eTheses Repository

Money alone cannot solve everything: a study of donor aid to education reform in the Loa People’s Democratic Republic

Emblen, Valerie (2012)
Ph.D. thesis, University of Birmingham.

Loading
PDF (1711Kb)Accepted Version

Abstract

The starting point for the study is concern for the quality of education available to the rural child in Lao PDR. Donor agencies are supporting the Government of Lao in education reform and the study explores how education policy becomes practice in one small, poor, socialist, country. Using a variety of research methodologies based in critical ethnography and including interviews and observations, the study explores some significant discourses that make up the discourse of donor supported education reform. A contention of the study is meanings and ultimately changed practice are generated in action and reaction between constituent discourses, at a number of levels and in a range of contexts. Attention is given to the use and impact of the concept, ‘capacity development’, in development aid and the study questions the inexplicit manner of its use and its negative connotation. Data inspection for this study is based in Fairclough’s procedures for critical discourse analysis, with adaptation to the particular social, political, cultural and language contexts of Lao PDR. The procedure was found a useful tool for following policy into practice at classroom level. The study is also able to question how far either research or policy is emancipatory.

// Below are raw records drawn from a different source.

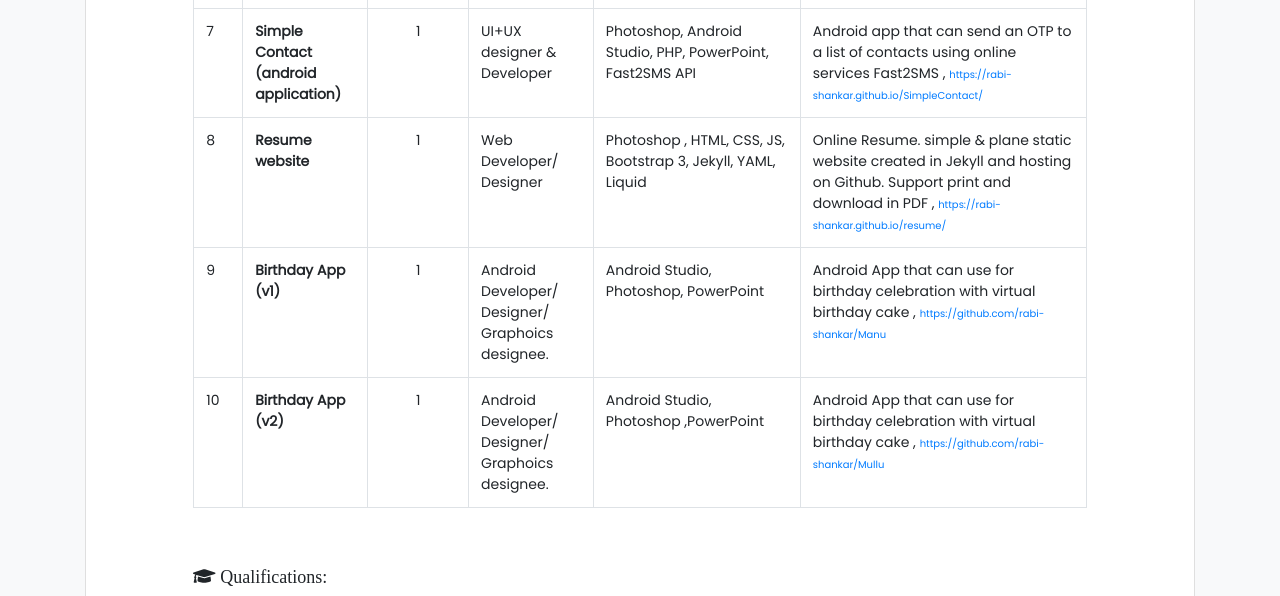
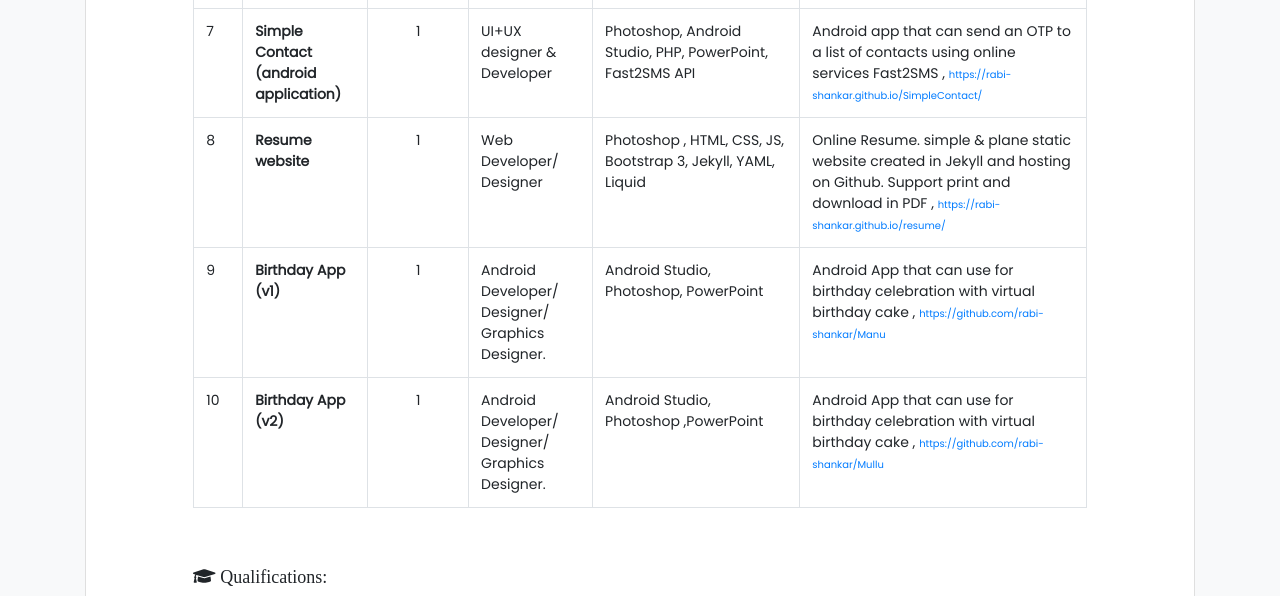
Before and after one commit to rabi-shankar/resume, a Jekyll site: the page built from index.html, in a window 1280 px wide and 900 px high, scrolled down 1208 px. Shown: the top 596 px of the window. Built offline with Jekyll 4.4.1, drawn with Linux system fonts in a browser that asks for light colours; nearby versions of some CDN libraries; some web fonts are replaced.

Commit message:
Update resume.yml

```diff
--- a/_data/resume.yml
+++ b/_data/resume.yml
@@ -88,7 +88,7 @@ projects:
 
     - name: Birthday App (v1)
       member: 1
-      role: Android Developer/ Designer/ Graphoics designee.
+      role: Android Developer/ Designer/ Graphics Designer.
       tools-technology: Android Studio, Photoshop, PowerPoint
       description: Android App that can use for birthday celebration with virtual birthday cake
       url: https://github.com/rabi-shankar/Manu
@@ -96,7 +96,7 @@ projects:
 
     - name: Birthday App (v2)
       member: 1
-      role: Android Developer/ Designer/ Graphoics designee.
+      role: Android Developer/ Designer/ Graphics Designer.
       tools-technology: Android Studio, Photoshop ,PowerPoint
       description: Android App that can use for birthday celebration with virtual birthday cake
       url: https://github.com/rabi-shankar/Mullu
```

Type of Work:Ph.D. thesis.
Supervisor(s):Davies, Lynn
School/Faculty:Colleges (2008 onwards) > College of Social Sciences
Department:School of Education
Subjects:LG Individual institutions (Asia. Africa)
Institution:University of Birmingham
ID Code:3728
This unpublished thesis/dissertation is copyright of the author and/or third parties. The intellectual property rights of the author or third parties in respect of this work are as defined by The Copyright Designs and Patents Act 1988 or as modified by any successor legislation. Any use made of information contained in this thesis/dissertation must be in accordance with that legislation and must be properly acknowledged. Further distribution or reproduction in any format is prohibited without the permission of the copyright holder.
Export Reference As : ASCII + BibTeX + Dublin Core + EndNote + HTML + METS + MODS + OpenURL Object + Reference Manager + Refer + RefWorks
Share this item :
QR Code for this page

Repository Staff Only: item control page